[U]niversity officials and lawyers have been working with Collegiate Licensing Company to add the Chief logo to the company's College Vault program. College Vault licenses vintage collegiate logos, emblems and other images.What everyone is waiting on is for the NCAA to respond and say whether or not UofI's continued sale of Chief merchandise online really is in accordance with NCAA policy. If it is, I'd be disappointed in the NCAA. How is allowing online sales substantially different from allowing sales in meatspace? We all know that the die-hard Chief fans will flock to the online site to buy the most-likely overpriced "vintage" apparel just to get their fix of racist clothing, and since the University - and the NCAA! - would be sponsoring it, the University would still be fostering a Hostile and Abusive atmosphere. My own view is that, given enough time without a white guy jumping around in a costume down on the field, the student body itself will get over the loss of its mascot - but allowing a source of Chief memorabilia to remain will, just like the Marching Illini's continued use of the Three-in-One, contribute to and extend the rather pathetic hanging-on to the Chief that his supporters currently exhibit.

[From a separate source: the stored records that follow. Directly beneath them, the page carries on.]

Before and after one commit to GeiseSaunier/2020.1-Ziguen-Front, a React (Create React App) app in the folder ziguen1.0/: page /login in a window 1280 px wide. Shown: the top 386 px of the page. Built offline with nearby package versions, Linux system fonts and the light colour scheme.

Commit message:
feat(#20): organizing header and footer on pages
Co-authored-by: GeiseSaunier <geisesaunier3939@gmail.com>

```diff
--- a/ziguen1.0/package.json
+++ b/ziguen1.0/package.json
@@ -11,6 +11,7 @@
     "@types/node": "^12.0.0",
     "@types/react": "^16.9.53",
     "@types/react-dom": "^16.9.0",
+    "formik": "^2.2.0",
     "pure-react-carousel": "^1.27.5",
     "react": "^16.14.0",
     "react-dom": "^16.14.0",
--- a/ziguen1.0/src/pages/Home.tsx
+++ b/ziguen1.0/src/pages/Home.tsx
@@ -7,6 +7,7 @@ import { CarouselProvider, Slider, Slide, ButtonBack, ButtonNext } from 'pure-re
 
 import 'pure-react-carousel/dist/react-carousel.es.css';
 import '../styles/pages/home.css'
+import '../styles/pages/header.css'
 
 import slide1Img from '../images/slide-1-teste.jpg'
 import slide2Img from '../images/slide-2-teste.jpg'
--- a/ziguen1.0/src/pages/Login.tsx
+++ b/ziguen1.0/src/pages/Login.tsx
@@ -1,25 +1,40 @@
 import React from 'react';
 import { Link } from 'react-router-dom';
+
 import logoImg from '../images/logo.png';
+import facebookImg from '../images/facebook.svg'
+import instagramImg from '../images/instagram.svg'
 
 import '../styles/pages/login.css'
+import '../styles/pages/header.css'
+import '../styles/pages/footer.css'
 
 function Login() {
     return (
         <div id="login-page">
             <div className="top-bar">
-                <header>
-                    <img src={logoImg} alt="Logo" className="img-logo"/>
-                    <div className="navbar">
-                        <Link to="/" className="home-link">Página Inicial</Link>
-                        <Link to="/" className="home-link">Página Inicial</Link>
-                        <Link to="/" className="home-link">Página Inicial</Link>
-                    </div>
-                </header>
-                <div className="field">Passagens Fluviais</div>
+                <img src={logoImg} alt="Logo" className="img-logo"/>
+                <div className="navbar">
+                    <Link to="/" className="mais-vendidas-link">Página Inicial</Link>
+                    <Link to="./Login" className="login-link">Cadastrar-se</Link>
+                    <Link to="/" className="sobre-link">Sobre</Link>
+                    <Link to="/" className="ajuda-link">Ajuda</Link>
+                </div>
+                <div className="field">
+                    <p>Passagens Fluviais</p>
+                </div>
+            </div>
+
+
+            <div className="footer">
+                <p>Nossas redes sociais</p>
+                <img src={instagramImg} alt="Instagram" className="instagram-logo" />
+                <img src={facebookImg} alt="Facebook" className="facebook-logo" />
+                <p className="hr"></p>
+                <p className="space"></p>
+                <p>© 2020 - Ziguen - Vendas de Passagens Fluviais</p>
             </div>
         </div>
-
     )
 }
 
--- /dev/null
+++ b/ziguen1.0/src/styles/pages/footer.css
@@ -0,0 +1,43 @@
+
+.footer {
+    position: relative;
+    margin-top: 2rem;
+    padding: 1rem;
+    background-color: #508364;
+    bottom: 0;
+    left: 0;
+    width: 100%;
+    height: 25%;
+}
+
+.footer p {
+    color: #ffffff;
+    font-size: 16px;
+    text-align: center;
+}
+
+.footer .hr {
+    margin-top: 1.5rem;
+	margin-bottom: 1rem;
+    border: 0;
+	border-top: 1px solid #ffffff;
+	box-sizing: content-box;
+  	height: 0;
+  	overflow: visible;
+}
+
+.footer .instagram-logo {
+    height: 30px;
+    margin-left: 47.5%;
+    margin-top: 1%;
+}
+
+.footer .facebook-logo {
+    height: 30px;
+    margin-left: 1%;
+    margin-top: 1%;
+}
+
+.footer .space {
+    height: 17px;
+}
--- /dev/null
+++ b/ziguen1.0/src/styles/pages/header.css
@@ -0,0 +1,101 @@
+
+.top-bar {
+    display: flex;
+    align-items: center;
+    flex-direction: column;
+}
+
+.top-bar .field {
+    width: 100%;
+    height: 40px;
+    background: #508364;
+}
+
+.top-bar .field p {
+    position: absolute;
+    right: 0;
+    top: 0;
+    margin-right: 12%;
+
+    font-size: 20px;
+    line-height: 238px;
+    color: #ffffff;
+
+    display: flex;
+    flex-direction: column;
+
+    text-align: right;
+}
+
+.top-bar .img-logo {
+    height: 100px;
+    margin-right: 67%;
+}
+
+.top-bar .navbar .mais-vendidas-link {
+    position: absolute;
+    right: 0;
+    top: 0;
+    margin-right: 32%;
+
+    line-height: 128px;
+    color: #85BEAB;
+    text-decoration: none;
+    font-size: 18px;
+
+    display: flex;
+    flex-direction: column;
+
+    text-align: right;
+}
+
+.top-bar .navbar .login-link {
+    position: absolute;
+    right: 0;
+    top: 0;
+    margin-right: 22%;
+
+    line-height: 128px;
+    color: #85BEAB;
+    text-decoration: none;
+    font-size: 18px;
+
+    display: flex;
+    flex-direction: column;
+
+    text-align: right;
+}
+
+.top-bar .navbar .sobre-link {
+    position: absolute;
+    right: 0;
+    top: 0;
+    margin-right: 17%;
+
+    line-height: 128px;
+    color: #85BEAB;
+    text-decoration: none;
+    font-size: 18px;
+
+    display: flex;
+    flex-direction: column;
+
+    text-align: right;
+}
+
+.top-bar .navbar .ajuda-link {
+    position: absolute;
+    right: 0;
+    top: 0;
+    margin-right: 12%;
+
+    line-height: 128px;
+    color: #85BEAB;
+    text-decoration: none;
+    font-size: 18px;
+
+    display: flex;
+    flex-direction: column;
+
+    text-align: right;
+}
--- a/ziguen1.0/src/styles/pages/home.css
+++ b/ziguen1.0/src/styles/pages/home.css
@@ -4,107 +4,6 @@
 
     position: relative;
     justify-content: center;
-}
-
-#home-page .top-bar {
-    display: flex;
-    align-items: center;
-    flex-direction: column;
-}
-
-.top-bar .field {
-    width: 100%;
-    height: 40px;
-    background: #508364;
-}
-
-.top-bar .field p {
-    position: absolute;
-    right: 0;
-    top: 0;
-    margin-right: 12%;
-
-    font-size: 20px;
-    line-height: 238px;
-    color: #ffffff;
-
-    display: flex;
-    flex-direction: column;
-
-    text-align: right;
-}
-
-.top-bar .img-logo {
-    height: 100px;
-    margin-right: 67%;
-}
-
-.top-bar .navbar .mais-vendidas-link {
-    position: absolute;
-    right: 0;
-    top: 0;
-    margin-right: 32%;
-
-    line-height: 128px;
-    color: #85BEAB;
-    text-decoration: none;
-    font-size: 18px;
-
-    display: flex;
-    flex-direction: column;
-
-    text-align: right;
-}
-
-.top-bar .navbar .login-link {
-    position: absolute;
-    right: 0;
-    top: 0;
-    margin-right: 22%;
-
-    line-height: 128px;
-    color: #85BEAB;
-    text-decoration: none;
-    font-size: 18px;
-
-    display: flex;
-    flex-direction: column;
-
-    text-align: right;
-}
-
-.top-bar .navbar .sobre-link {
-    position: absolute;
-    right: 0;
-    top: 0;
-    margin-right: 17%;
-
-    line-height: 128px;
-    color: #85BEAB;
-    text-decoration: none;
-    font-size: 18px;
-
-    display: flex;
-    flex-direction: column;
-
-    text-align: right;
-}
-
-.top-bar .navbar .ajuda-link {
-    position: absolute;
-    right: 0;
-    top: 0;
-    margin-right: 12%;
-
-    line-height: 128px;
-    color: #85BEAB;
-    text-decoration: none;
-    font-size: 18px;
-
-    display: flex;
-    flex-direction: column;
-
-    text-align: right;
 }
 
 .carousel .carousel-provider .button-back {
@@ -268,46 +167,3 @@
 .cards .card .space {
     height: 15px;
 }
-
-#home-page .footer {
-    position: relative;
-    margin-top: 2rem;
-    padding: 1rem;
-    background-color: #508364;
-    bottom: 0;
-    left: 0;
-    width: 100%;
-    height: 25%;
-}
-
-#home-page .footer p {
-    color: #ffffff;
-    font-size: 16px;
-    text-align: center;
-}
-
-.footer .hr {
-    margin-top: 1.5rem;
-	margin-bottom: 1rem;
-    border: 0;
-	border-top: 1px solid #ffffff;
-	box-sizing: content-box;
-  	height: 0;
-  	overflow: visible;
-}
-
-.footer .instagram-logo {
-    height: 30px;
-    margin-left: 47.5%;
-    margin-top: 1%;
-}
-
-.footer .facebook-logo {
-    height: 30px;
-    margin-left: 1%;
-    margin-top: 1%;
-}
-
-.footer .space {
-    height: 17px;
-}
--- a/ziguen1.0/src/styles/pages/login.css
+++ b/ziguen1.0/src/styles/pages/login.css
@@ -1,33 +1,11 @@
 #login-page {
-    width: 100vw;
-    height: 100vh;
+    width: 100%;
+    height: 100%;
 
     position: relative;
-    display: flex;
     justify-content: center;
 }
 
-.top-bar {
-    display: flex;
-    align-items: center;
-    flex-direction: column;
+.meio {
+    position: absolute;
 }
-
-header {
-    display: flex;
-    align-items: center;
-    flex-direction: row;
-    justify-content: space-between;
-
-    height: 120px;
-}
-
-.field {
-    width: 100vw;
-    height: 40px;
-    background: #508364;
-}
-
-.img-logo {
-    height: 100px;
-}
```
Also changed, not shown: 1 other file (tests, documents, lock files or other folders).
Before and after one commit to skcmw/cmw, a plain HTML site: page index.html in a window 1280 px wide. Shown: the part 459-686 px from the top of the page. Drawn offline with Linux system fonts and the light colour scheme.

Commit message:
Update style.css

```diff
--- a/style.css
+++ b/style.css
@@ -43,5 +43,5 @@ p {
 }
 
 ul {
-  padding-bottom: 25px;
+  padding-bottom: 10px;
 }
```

"We have not made final decisions on specific products or volume going forward, but we will continue to offer merchandise in select apparel, non-apparel and headwear categories," Kaler said.
Kaufman also said such marketing would violate the UI Board of Trustees March 13, 2007, resolution calling for the elimination of the Chief and it would violate the NCAA policy prohibiting schools with "hostile or abusive" imagery from hosting postseason competitions or displaying the nicknames, logos or mascots at those events.
If the university signs an agreement with College Vault to license the Chief Illiniwek merchandise, the Chief items would be sold online only. Such use is in accordance with NCAA and university policies, Kaler said.
Calls left for NCAA officials were not immediately returned Friday.
Last February, after UI Board Chairman Lawrence Eppley announced the end of Chief Illiniwek, the NCAA issued a release stating that if the university no longer used Chief Illiniwek and related American Indian imagery in athletics, the university would be in full compliance with the NCAA's policy.